Our Gun Laws Will Change, New Zealand PM Says.
Ardern said at a news conference that she was advised that the gunman had five firearms — two semi-automatic weapons, two shotguns and a lever-action firearm — and that he had acquired a gun license in November 2017.
“While work is being done as to the chain of events that led to both the holding of this gun license and the possession of these weapons, I can tell you one thing right now: Our gun laws will change,” Ardern said.
New Zealand Prime Minister Jacinda Ardern on Saturday said “our gun laws will change” after a mass shooting at two mosques in the city of Christchurch killed 49 people and wounded dozens more Friday.
She noted that there have been attempts to change the nation’s gun laws in the past, most recently in 2017, but said “now is the time for change.” She suggested she was looking at the issues around ownership of semi-automatic weapons.
One man, an Australian citizen, has been arrested and charged with murder in the attacks that authorities have called an unprecedented act of violence.
He had a gun license that allowed him to legally purchase the guns, Arden said.
“As soon as New Zealanders hear that someone was legally able to acquire, as I’m advised, those weapons and carry out this event, that will raise enormous questions with our gun laws, and that is why we will respond swiftly,” Arden said.
She said a ban on semi-automatic weapons was “certainly one of the issues that I’m looking at with immediate effect.”
“I’ve asked for advice yesterday on all of these questions,” she said.
Two other people were arrested, and “inquiries are ongoing to establish whether the other two who were arrested were directly involved with this incident,” Ardern said.
None of those apprehended had a criminal history in New Zealand or Australia, and they were not on watch lists in either country, she said.
Officers responded to reports of shots fired Friday afternoon.
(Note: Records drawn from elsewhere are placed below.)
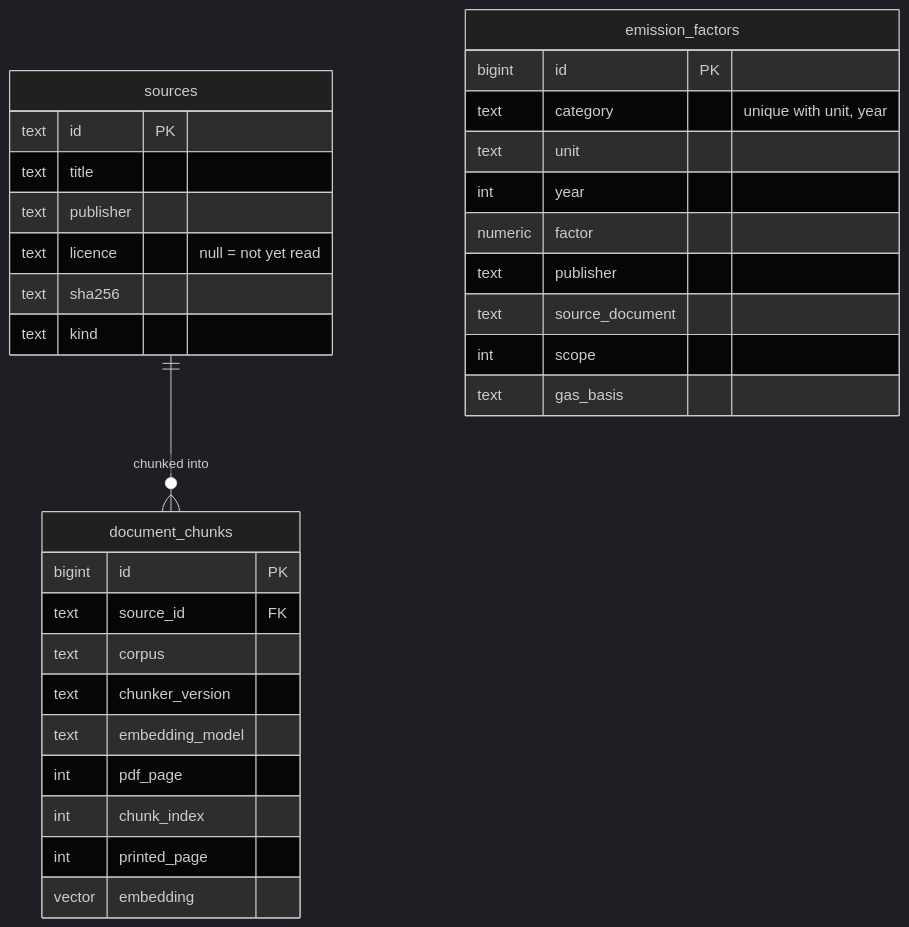
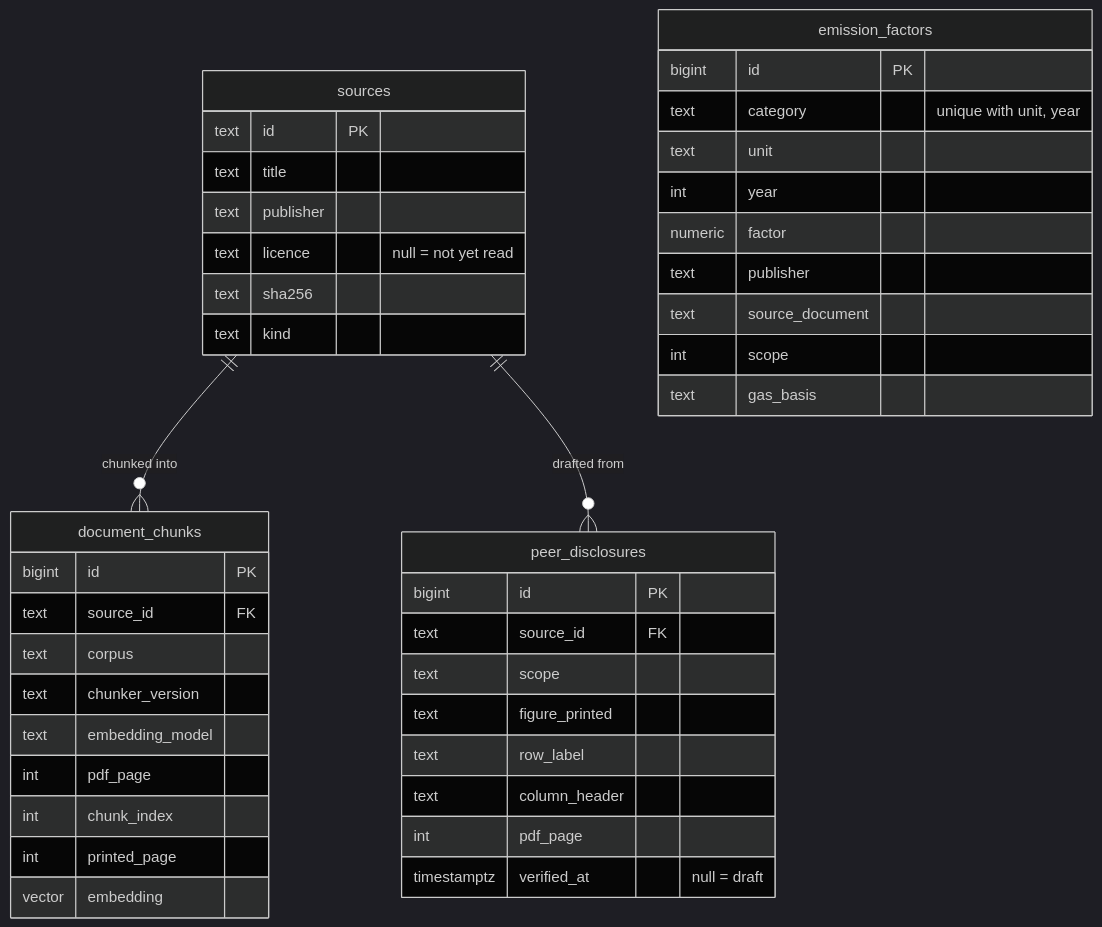
One commit to LinXH8/Carbon-R changed the diagram in docs/DATA.md. Above: the diagram before and after it, drawn with Mermaid (dark theme). The commit also changed other lines of this file and 17 other files, not shown here.

````diff
--- a/docs/DATA.md
+++ b/docs/DATA.md
@@ -87,34 +120,45 @@
 ```mermaid
 erDiagram
     sources ||--o{ document_chunks : "chunked into"
+    sources ||--o{ peer_disclosures : "drafted from"
     sources {
         text id PK
         text title
         text publisher
         text licence "null = not yet read"
         text sha256
         text kind
     }
     document_chunks {
         bigint id PK
         text source_id FK
         text corpus
         text chunker_version
         text embedding_model
         int pdf_page
         int chunk_index
         int printed_page
         vector embedding
     }
+    peer_disclosures {
+        bigint id PK
+        text source_id FK
+        text scope
+        text figure_printed
+        text row_label
+        text column_header
+        int pdf_page
+        timestamptz verified_at "null = draft"
+    }
     emission_factors {
         bigint id PK
         text category "unique with unit, year"
         text unit
         int year
         numeric factor
         text publisher
         text source_document
         int scope
         text gas_basis
     }
 ```
````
The two mosques are about three miles apart, and the second mosque was attacked about 45 minutes after the first.
He has been described by officials as a “right-wing extremist terrorist,” and appeared to post a lengthy manifesto before the attack detailing his white-supremacist worldview.
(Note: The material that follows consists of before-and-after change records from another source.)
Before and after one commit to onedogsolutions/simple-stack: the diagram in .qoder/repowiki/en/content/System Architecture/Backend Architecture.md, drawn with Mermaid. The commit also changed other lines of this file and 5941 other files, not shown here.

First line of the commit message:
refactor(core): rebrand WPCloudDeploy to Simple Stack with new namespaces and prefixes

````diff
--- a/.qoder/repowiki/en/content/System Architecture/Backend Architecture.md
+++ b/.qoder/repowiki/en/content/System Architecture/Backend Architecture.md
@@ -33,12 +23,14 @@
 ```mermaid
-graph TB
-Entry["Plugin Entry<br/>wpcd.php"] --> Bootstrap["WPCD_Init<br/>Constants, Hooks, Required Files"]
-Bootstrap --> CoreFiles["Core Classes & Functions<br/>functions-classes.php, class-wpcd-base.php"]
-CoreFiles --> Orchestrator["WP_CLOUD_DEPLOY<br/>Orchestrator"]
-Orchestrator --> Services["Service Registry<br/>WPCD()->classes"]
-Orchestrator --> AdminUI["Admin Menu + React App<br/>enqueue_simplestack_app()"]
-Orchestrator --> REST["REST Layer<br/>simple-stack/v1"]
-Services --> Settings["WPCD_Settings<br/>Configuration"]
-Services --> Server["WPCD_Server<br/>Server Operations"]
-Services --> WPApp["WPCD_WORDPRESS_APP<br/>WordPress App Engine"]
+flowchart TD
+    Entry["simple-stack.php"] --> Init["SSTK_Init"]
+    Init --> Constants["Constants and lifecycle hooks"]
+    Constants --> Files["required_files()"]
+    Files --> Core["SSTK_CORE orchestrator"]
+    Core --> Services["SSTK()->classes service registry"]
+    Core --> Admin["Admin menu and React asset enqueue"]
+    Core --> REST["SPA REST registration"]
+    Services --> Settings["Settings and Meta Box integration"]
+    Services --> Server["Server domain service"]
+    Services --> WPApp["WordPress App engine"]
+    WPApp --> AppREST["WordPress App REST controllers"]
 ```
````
A fourth person taken into custody Friday “was a member of the public who was in possession of a firearm, but with the intention of assisting police,” Ardern said. That person has been released
Ardern said the Australian citizen charged with murder had traveled the world and had “sporadically” been in and out of New Zealand. She said agencies would be piecing together his travel and the sequence of events that led to him getting a gun license.
The prime minister said that the man got the license in November 2017 and began purchasing the guns the following month.
392total visits,3visits today